During the fall and winter of 1960-61, among Eskimo families at Bethel and Goodnews Bay, Alaska, there was an outbreak of trichinosis, totaling 24 cases, due to the ingestion of the meat of both black and brown bear. All cases were confirmed serologically and epidemiologically and included 18 clinical and 6 subclinical infections. The high rate of false-negative reactions in confirmed clinical infections, coupled with the high rate of positive reactions in persons with no clinical illness, considerably complicated the interpretation of the skin-test readings for diagnostic purposes. A review of the literature on trichinella skin testing indicated that lack of suitable case and control-group studies, as well as of consistent standardization of skin-test antigens and standard interpretation of the skin-test reaction itself, has precluded adequate evaluation of the role of the intradermal test both in epidemiologic survey and as a diagnostic adjunct. The presence of a relatively large number of cases in which the clinical and epidemiologic diagnosis was clear cut and the existence of a comparable control group in the area led to the initiation of a controlled study of two trichina skin-test antigens prepared at the Communicable Disease Center, in series with the commercial antigen administered and interpreted according to rigorously defined criteria. This paper presents the results of this study.
From: Fortuine, Robert et al. 1993. The Health of the Inuit of North America: A Bibliography from the Earliest Times through 1990. University of Alaska Anchorage. Citation number 2111.
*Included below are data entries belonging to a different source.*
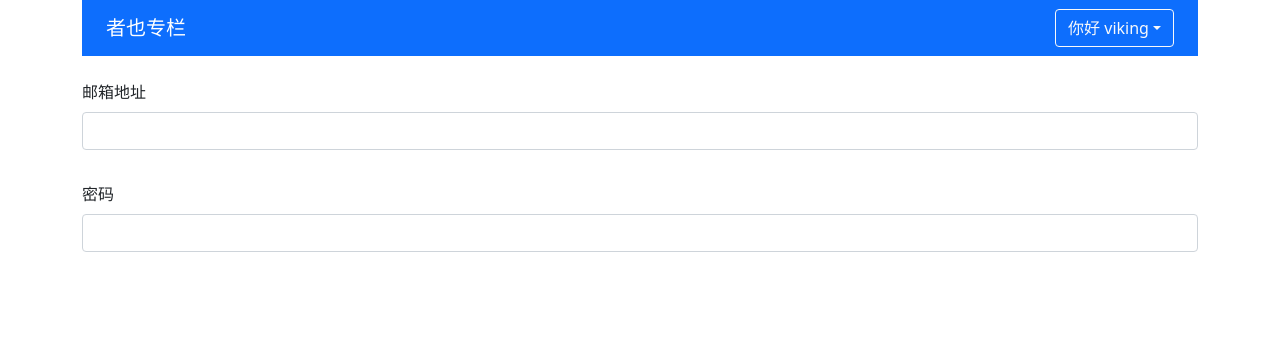
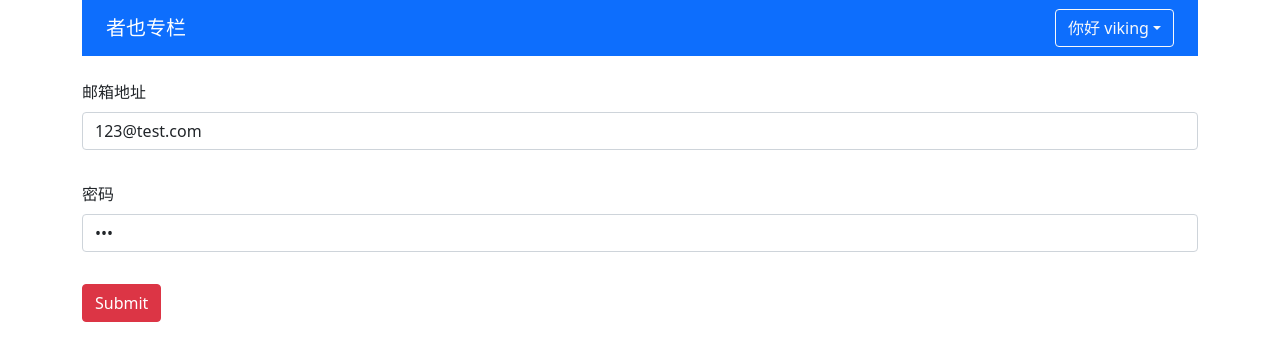
Before and after one commit to Yanzu-zz/vue3-article, a Vue app: page / in a window 1280 px wide. Shown: the top 360 px of the page. Built offline with nearby package versions, Linux system fonts and the light colour scheme.

Commit message:
The rudimentary finished of the form validation

```diff
--- a/package.json
+++ b/package.json
@@ -9,6 +9,7 @@
   },
   "dependencies": {
     "bootstrap": "^5.0.0-alpha2",
+    "mitt": "^2.1.0",
     "vue": "^3.0.0"
   },
   "devDependencies": {
--- a/src/App.vue
+++ b/src/App.vue
@@ -4,29 +4,41 @@
     <!-- <column-list :list="list"></column-list> -->
 
     <!-- Form -->
-    <form>
+    <validate-form @form-submit="onFormSubmit">
       <div class="mb-3">
         <label class="form-label">邮箱地址</label>
-        <validate-input :rules="emailRules"></validate-input>
+        <validate-input
+          type="text"
+          placeholder="Hello There!"
+          :rules="emailRules"
+          v-model="emailVal"
+          ref="inputRef"
+        ></validate-input>
       </div>
 
       <div class="mb-3">
         <label for="exampleInputPassword1" class="form-label">密码</label>
-        <input
+        <validate-input
           type="password"
-          class="form-control"
-          id="exampleInputPassword1"
-        />
+          placeholder="请输入密码..."
+          :rules="passwordRules"
+          v-model="passwordVal"
+        ></validate-input>
       </div>
-    </form>
+
+      <template #submit>
+        <span class="btn btn-danger">Submit</span>
+      </template>
+    </validate-form>
   </div>
 </template>
 
 <script lang="ts">
-import { defineComponent } from 'vue'
+import { defineComponent, ref } from 'vue'
 import 'bootstrap/dist/css/bootstrap.min.css' // bootstrap yyds
-import ColumnList, { ColumnProps } from './components/ColumnList.vue'
+import { ColumnProps } from './components/ColumnList.vue'
 import GlobalHeader, { UserProps } from './components/GlobalHeader.vue'
+import ValidateForm from './components/ValidateForm.vue'
 import ValidateInput, { RulesProp } from './components/ValidateInput.vue'
 
 const testData: ColumnProps[] = [
@@ -78,9 +90,12 @@
   components: {
     // ColumnList,
     GlobalHeader,
+    ValidateForm,
     ValidateInput
   },
   setup() {
+    const inputRef = ref<any>()
+    const emailVal = ref('123@test.com')
     const emailRules: RulesProp = [
       {
         type: 'required',
@@ -92,10 +107,27 @@
       }
     ]
 
+    const passwordVal = ref('qwe')
+    const passwordRules: RulesProp = [
+      {
+        type: 'required',
+        message: '密码不能为空'
+      }
+    ]
+
+    const onFormSubmit = (result: boolean) => {
+      console.log(result)
+    }
+
     return {
       list: testData,
       currentUser,
-      emailRules
+      emailRules,
+      passwordRules,
+      emailVal,
+      passwordVal,
+      onFormSubmit,
+      inputRef
     }
   }
 })
--- /dev/null
+++ b/src/components/ValidateForm.vue
@@ -0,0 +1,52 @@
+<template>
+  <form class="validate-for-container">
+    <slot name="default"></slot>
+    <div class="submit-area" @click.prevent="submitForm">
+      <slot name="submit">
+        <!-- 当不传入 submit slot 是会默认渲染下面的按钮 -->
+        <button type="submit" class="btn btn-primary">提交</button>
+      </slot>
+    </div>
+  </form>
+</template>
+
+<script lang="ts">
+import { defineComponent, onUnmounted } from 'vue'
+import mitt, { Emitter } from 'mitt'
+
+export const emitter: Emitter = mitt()
+type ValidateFunc = () => boolean
+
+export default defineComponent({
+  emits: ['form-submit'],
+  setup(props, context) {
+    let funcArr: ValidateFunc[] = []
+
+    // 表单提交
+    const submitForm = () => {
+      // 有一个表单验证不通过就不能验证通过
+      const result = funcArr.map((func) => func()).every((result) => result)
+      context.emit('form-submit', result)
+    }
+
+    const callback = (func?: ValidateFunc) => {
+      funcArr.push(func as ValidateFunc)
+    }
+    // 添加父组件的监听事件，以便让子组件和父组件通信
+    // 注意：添加了监听记得要卸载监听
+    emitter.on('form-item-created', callback)
+
+    onUnmounted(() => {
+      emitter.off('form-item-created', callback)
+      funcArr = []
+    })
+
+    return {
+      submitForm
+    }
+  }
+})
+</script>
+
+<style>
+</style>
--- a/src/components/ValidateInput.vue
+++ b/src/components/ValidateInput.vue
@@ -1,12 +1,15 @@
 <template>
   <div class="validate-input-container pb-3">
+    <!-- 加个 v-bind="$attrs" 就能处理父组件传入自定义的 attribute 了（记得设置inheritAttrs: false）-->
     <input
-      type="text"
       class="form-control"
       :class="{ 'is-invalid': inputRef.error }"
-      v-model="inputRef.val"
+      :value="inputRef.val"
       @blur="validateInput"
+      @input="updateValue"
+      v-bind="$attrs"
     />
+
     <span v-if="inputRef.error" class="invalid-feedback">{{
       inputRef.message
     }}</span>
@@ -14,7 +17,8 @@
 </template>
 
 <script lang="ts">
-import { defineComponent, reactive, PropType } from 'vue'
+import { defineComponent, reactive, PropType, onMounted } from 'vue'
+import { emitter } from './ValidateForm.vue'
 
 const emailReg = /^[a-zA-Z0-9.!#$%&'*+/=?^_`{|}~-]+@[a-zA-Z0-9-]+(?:\.[a-zA-Z0-9-]+)*$/
 
@@ -26,15 +30,24 @@
 
 export default defineComponent({
   props: {
-    rules: Array as PropType<RulesProp>
+    rules: Array as PropType<RulesProp>,
+    modelValue: String
   },
-  setup(props) {
+  inheritAttrs: false,
+  setup(props, context) {
     const inputRef = reactive({
-      val: '',
+      val: props.modelValue || '',
       error: false,
       message: ''
     })
 
+    const updateValue = (e: KeyboardEvent) => {
+      const targetValue = (e.target as HTMLInputElement).value
+      inputRef.val = targetValue
+      context.emit('update:modelValue', targetValue)
+    }
+
+    // 验证每一条 rule
     const validateInput = () => {
       if (props.rules) {
         const allPassed = props.rules.every((rule) => {
@@ -48,18 +61,28 @@
             case 'email':
               passed = emailReg.test(inputRef.val)
               break
+            // 需要更多功能的话自己添加
             default:
               break
           }
+
           return passed
         })
+
         inputRef.error = !allPassed
+        return allPassed
       }
+      return true
     }
+
+    onMounted(() => {
+      emitter.emit('form-item-created', validateInput)
+    })
 
     return {
       inputRef,
-      validateInput
+      validateInput,
+      updateValue
     }
   }
 })
--- a/src/hooks/useClickOutside.ts
+++ b/src/hooks/useClickOutside.ts
@@ -1,4 +1,4 @@
-import { ref, onMounted, onUnmounted, Ref } from "vue";
+import { ref, onMounted, onUnmounted, Ref } from 'vue'
 
 const useClickOutside = (elementRef: Ref<null | HTMLElement>) => {
   const isClickOutside = ref(false)
```
Also changed, not shown: 1 other file (tests, documents, lock files or other folders).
Cited in: Fortuine, Robert. 1968. The Health of the Eskimos: a bibliography 1857-1967. Dartmouth College Libraries. Citation number 895.